* Exercise prompt:
Present each line of the entries below that holds the word "what".
Information shown below:
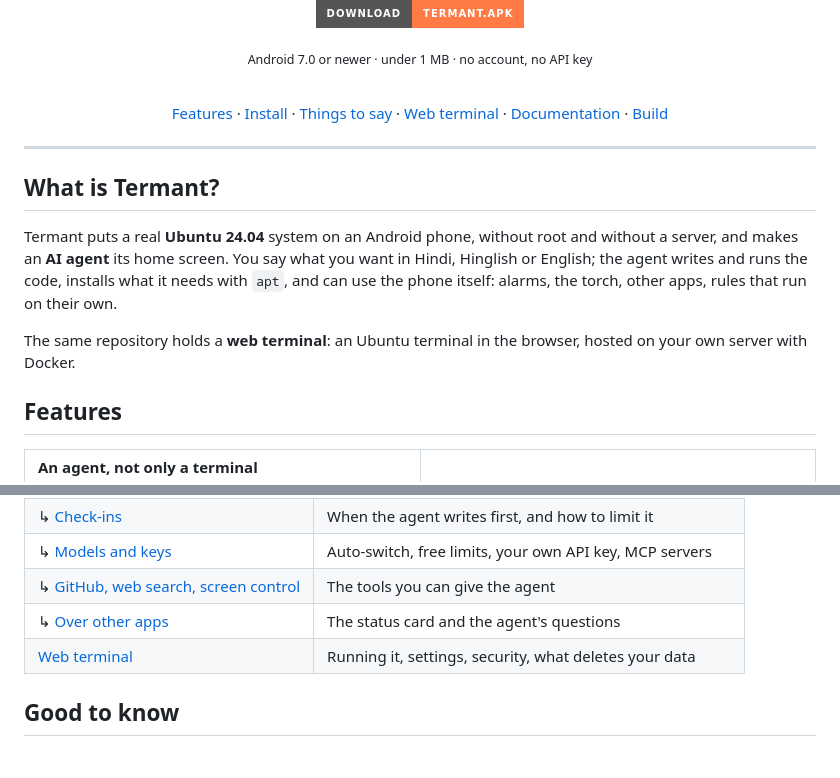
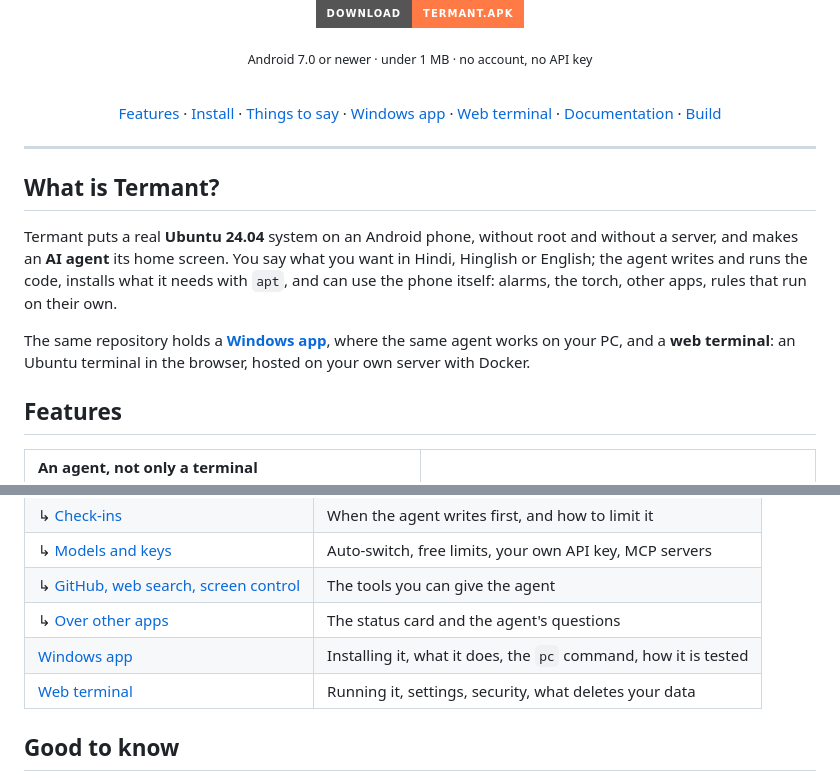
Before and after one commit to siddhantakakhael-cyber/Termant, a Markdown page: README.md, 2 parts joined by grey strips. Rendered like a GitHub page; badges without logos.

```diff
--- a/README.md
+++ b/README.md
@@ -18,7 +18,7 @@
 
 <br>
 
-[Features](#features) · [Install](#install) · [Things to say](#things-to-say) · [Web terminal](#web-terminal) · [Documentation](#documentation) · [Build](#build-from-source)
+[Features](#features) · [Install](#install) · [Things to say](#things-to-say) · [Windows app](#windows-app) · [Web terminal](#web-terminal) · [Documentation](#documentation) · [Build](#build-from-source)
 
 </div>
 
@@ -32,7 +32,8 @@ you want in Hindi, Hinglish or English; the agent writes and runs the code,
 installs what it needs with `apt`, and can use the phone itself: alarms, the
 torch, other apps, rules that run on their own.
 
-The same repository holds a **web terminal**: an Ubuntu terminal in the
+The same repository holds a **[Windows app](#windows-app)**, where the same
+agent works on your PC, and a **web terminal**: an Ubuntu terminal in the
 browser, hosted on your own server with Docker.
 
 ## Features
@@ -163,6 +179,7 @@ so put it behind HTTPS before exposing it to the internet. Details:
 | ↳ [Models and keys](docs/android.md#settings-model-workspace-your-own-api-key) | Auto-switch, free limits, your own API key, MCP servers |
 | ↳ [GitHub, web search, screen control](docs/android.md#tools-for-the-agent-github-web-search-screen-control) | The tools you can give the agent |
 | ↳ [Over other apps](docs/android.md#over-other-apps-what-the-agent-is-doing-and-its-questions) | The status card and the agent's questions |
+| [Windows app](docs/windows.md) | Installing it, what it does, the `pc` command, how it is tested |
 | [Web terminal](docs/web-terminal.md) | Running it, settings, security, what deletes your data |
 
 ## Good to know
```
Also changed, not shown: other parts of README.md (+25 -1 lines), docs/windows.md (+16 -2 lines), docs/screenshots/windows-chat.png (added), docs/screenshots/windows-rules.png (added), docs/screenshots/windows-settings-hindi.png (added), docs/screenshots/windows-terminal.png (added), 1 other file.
End of Information shown.
* Answer to this exercise:
 installs what it needs with `apt`, and can use the phone itself: alarms, the
 | ↳ [Over other apps](docs/android.md#over-other-apps-what-the-agent-is-doing-and-its-questions) | The status card and the agent's questions |
+| [Windows app](docs/windows.md) | Installing it, what it does, the `pc` command, how it is tested |
 | [Web terminal](docs/web-terminal.md) | Running it, settings, security, what deletes your data |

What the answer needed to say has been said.